In the fourth quarter of 2012, Exxon Mobil (NYSE:XOM) spent $5 billion buying back shares. This is a typical quarterly experience for the company (the firm has bought back and retired shares in every quarter dating back to at least 2002), and is a big component of the company's growth strategy. After all, when you are a $400 billion company earning $40-$50 billion per year, it is hard to find a lot of attractive opportunities that will grow the business organically. As Charles Sitter, the former President of Exxon, once said: "shareholders, like creditors, have given the company only the temporary use of their funds. If the available opportunities are not sufficiently attractive, the company should have no greater compunction about returning money to shareholders -paying dividends or buying back stock-than it would have about prepaying debt. The trick is to not be 'macho' about building a large cash kitty and then stretching to find uses for it."
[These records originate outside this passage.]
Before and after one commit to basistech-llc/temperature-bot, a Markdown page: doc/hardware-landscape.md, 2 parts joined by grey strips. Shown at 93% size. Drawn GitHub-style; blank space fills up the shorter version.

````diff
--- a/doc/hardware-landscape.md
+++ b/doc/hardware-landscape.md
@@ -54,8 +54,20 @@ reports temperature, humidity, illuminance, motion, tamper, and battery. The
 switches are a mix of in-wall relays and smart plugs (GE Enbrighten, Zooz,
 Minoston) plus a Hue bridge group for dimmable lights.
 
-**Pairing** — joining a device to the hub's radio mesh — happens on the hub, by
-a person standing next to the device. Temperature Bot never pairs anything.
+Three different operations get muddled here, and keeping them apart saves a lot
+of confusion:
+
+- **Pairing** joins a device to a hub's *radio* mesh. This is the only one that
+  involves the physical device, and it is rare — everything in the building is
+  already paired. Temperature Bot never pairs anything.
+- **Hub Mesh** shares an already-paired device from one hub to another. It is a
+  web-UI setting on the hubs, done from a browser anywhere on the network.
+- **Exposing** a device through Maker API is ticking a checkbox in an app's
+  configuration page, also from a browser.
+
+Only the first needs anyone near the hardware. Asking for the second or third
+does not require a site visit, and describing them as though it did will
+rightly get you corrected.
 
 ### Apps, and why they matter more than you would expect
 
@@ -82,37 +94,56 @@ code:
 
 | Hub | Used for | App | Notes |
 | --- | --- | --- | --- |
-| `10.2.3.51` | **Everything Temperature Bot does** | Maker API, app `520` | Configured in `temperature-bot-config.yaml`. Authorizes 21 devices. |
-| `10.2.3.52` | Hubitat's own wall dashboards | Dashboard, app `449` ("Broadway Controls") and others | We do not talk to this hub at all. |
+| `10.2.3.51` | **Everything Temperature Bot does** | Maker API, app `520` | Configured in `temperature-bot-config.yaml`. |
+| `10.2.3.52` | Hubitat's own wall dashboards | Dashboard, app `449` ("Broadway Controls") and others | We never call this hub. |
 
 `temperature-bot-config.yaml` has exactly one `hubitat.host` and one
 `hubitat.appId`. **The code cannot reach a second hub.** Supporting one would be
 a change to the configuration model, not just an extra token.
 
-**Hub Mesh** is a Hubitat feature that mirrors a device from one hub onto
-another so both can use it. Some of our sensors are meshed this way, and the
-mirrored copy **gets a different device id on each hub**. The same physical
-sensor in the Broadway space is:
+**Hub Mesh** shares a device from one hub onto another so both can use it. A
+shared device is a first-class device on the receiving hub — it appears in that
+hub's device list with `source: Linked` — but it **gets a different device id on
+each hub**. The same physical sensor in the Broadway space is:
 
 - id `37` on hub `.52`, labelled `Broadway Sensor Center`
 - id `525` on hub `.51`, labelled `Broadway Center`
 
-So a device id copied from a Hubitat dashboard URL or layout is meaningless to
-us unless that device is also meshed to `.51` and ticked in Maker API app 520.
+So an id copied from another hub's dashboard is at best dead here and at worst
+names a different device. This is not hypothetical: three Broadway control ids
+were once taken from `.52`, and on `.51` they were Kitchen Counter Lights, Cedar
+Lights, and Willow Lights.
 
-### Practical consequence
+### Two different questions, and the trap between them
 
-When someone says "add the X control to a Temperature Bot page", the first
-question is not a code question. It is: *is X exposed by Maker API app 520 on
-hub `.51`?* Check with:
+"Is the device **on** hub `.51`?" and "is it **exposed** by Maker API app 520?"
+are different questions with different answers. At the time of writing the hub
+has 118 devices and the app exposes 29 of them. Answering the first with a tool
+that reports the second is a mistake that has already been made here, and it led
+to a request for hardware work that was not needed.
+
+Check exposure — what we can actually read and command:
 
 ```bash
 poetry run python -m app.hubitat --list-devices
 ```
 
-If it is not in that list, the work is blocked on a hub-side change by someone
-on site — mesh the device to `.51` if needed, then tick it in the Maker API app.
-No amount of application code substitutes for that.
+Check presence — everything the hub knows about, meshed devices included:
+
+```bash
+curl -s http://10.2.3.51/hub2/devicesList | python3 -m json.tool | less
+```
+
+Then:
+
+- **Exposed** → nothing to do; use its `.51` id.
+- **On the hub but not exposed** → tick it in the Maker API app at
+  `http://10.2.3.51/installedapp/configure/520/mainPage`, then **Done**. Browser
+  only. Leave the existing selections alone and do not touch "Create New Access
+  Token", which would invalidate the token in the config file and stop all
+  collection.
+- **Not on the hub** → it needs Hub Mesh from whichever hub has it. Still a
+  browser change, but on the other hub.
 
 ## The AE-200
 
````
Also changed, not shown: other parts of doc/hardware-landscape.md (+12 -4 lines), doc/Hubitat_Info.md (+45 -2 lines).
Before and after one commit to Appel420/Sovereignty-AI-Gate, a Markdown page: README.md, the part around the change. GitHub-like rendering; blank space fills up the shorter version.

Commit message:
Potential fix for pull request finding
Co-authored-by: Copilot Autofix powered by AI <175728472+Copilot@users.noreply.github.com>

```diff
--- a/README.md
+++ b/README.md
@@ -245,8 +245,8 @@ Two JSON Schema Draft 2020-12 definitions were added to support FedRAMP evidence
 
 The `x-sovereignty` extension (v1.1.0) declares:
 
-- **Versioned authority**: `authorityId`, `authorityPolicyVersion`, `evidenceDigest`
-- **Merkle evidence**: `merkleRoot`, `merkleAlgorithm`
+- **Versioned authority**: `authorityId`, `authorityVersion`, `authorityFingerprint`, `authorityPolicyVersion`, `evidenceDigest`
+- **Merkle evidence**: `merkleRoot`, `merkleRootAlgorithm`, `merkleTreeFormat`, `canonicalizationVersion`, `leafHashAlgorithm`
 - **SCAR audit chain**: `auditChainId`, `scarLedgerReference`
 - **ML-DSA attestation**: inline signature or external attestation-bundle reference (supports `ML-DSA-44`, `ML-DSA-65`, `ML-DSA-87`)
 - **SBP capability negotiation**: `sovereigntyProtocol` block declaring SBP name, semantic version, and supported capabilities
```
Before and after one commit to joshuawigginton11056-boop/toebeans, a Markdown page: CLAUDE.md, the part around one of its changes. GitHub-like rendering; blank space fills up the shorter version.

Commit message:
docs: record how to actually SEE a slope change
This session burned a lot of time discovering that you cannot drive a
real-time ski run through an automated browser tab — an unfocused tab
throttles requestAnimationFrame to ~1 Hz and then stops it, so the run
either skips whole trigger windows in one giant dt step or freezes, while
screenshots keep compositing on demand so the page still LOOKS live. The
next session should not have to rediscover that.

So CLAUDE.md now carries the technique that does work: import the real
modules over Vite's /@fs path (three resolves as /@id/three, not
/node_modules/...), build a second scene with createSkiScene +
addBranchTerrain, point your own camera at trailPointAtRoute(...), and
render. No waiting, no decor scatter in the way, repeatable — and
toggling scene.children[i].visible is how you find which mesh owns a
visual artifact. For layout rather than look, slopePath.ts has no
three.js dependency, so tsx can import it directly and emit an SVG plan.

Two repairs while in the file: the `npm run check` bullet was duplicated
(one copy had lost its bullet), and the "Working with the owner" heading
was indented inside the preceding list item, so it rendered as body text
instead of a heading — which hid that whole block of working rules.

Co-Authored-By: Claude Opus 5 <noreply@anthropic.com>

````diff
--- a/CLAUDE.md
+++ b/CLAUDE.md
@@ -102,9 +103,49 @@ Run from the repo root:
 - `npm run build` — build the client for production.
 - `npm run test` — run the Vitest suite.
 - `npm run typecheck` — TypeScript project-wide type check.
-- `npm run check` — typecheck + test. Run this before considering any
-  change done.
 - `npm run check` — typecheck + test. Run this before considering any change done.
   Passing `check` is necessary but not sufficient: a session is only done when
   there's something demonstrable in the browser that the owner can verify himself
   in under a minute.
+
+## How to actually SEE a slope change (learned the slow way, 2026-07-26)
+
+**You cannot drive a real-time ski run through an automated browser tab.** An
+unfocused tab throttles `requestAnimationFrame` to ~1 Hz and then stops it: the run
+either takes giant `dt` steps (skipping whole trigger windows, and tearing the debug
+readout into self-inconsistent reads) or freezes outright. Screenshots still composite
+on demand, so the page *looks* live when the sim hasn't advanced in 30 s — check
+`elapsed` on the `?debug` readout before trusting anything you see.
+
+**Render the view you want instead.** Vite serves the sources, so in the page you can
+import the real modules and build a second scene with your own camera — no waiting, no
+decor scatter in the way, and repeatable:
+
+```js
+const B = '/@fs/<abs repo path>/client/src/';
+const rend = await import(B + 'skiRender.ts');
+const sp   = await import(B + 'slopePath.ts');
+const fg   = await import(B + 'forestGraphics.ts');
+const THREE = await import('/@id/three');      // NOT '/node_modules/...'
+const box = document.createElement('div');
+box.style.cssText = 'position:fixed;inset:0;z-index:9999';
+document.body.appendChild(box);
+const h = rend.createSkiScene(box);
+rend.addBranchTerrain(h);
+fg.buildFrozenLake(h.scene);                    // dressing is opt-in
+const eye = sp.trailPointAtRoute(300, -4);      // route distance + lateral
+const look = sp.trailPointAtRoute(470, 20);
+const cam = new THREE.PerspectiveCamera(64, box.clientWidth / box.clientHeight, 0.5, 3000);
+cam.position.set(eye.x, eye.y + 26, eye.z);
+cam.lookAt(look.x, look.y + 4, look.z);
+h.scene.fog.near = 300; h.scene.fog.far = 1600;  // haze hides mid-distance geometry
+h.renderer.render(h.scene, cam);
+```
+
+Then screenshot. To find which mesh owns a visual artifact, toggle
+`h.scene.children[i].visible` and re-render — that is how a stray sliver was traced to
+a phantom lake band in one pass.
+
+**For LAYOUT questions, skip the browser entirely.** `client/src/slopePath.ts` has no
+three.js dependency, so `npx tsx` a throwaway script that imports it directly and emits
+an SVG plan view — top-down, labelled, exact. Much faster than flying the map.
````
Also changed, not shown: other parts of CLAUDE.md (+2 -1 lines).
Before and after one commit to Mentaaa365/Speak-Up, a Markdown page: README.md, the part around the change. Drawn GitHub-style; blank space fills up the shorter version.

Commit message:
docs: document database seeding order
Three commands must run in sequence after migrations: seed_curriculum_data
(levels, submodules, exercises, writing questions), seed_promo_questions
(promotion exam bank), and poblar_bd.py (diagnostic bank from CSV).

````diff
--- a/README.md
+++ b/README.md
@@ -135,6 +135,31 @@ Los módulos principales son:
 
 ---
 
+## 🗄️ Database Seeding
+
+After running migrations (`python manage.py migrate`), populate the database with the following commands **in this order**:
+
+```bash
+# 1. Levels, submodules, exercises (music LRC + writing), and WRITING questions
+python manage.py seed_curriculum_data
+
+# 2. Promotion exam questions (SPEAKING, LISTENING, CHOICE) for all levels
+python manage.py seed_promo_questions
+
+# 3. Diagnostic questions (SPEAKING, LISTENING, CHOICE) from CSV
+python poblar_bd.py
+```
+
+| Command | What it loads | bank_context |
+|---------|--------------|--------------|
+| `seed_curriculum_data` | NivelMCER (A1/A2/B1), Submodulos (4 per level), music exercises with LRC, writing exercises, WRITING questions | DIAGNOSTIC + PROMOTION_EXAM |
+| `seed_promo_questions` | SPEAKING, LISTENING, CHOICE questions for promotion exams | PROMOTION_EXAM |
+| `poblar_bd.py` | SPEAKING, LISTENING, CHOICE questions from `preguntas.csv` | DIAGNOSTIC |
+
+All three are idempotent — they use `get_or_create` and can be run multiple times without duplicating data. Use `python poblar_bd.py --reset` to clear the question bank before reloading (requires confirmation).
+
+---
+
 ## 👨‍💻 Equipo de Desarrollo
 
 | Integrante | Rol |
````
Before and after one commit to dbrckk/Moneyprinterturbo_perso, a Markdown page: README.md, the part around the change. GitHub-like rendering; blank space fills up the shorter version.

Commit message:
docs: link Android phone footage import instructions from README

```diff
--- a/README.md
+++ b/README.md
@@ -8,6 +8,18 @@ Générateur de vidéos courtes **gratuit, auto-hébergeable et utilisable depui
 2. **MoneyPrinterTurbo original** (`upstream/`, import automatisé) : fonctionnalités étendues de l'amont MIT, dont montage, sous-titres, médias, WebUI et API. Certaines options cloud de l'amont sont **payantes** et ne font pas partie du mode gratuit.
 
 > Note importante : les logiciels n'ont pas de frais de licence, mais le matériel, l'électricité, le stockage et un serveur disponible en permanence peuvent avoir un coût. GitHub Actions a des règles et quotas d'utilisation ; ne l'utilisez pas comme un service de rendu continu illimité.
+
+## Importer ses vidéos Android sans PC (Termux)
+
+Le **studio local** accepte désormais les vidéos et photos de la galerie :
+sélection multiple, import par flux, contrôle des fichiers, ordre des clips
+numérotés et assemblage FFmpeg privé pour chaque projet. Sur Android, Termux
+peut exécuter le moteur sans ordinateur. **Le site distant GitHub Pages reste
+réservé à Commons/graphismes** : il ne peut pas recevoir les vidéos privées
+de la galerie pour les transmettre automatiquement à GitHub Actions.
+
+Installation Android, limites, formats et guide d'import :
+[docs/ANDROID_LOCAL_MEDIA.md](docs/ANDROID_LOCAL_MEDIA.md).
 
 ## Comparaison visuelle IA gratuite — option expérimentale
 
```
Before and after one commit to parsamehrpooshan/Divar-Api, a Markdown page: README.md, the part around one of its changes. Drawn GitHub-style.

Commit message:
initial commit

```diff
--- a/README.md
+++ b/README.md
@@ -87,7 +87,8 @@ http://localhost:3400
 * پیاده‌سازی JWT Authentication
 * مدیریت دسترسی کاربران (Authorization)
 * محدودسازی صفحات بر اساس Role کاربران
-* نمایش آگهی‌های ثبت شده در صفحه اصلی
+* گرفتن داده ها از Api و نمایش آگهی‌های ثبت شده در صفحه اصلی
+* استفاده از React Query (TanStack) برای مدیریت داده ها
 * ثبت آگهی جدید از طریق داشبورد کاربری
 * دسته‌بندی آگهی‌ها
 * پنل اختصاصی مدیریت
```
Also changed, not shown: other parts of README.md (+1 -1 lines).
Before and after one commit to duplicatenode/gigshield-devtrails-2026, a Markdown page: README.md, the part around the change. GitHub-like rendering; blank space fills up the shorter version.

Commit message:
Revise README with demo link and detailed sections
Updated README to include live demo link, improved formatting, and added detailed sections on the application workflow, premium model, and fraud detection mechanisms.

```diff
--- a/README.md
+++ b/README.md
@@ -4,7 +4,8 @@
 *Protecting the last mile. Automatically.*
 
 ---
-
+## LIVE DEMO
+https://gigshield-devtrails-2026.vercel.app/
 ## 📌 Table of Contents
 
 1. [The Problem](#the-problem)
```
Because of Exxon's current size, this means that the company chooses to run an automatic buyback program that reduces the share count every quarter to drive earnings growth and facilitate dividend growth. For shareholders, this has been a value-creating experience because Exxon stock does not usually get terribly overvalued (its P/E ratio has only been above 12 one year since 2004), and this is good news for long-term shareholders considering that Exxon is always buying back shares.
Of course, there is a flip side to this as well: it also means that Exxon shareholders will not enjoy the benefit of only having shares retired at an opportune time (compared to say, something like the Berkshire Hathaway policy of only retiring shares when the stock price falls below a conservative estimate of intrinsic value, defined as 120% of book value). When we look at Exxon's record from 2004-2011, we can see that Exxon bought back 2.55 billion shares, paying $180 billion to do so. As of last year, Credit Suisse estimates that the Exxon stock buyback creates about 5% of value annually for shareholders (on a relative basis, this is nothing to sneeze at considering that over a third of stock buybacks among S&P 500 members actually destroy shareholder value).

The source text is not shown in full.